> [Information shown]:
───

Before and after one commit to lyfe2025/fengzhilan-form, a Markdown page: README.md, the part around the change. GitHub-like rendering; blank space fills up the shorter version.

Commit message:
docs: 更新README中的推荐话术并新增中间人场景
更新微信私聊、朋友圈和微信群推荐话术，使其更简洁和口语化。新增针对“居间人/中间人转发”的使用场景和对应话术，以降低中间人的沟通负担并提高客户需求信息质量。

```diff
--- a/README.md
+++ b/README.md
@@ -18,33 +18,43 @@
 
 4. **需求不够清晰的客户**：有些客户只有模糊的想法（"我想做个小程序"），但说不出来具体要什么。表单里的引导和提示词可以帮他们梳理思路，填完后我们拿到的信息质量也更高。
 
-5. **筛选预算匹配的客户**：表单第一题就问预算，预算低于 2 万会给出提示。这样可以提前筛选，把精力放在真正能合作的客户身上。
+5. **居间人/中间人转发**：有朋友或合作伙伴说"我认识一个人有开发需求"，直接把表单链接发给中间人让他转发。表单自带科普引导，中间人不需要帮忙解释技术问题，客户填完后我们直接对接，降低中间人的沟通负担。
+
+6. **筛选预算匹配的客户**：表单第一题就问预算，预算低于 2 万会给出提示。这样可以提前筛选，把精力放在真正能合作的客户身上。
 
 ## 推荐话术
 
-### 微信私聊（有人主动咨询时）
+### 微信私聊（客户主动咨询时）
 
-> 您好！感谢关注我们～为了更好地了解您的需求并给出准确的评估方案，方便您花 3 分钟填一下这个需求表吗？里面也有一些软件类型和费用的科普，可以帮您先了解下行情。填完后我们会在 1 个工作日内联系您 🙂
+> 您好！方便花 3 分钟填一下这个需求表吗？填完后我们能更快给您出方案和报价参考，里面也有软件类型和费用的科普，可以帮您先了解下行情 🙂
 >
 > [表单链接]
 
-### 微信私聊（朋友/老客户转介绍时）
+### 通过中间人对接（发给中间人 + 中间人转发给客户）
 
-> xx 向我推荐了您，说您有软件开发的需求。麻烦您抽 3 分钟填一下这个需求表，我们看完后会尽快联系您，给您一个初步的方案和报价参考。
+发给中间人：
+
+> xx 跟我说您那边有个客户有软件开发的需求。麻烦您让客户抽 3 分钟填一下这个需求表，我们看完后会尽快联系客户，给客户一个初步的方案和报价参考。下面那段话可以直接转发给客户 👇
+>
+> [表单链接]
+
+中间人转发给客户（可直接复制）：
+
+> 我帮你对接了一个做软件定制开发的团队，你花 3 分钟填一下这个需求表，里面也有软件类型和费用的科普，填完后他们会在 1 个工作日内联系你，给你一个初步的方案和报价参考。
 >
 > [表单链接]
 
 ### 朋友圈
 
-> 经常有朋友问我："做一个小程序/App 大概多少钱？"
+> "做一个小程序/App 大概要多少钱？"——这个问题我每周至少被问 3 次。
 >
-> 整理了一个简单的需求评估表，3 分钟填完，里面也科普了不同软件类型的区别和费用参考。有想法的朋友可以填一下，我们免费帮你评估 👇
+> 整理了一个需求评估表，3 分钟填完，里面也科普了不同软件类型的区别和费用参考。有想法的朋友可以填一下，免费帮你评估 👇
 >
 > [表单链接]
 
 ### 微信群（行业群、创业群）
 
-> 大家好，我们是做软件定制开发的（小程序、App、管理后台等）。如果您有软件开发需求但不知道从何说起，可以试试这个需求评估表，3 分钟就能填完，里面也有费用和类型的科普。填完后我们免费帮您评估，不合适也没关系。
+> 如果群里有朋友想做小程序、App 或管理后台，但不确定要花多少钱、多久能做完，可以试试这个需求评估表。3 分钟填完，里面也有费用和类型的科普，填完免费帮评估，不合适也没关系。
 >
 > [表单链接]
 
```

───

> [What you need to do]:
Your answer should be the lines of the records that hold the string "做一个小程序".

> [Reply to the exercise]:
-> 经常有朋友问我："做一个小程序/App 大概多少钱？"
+> "做一个小程序/App 大概要多少钱？"——这个问题我每周至少被问 3 次。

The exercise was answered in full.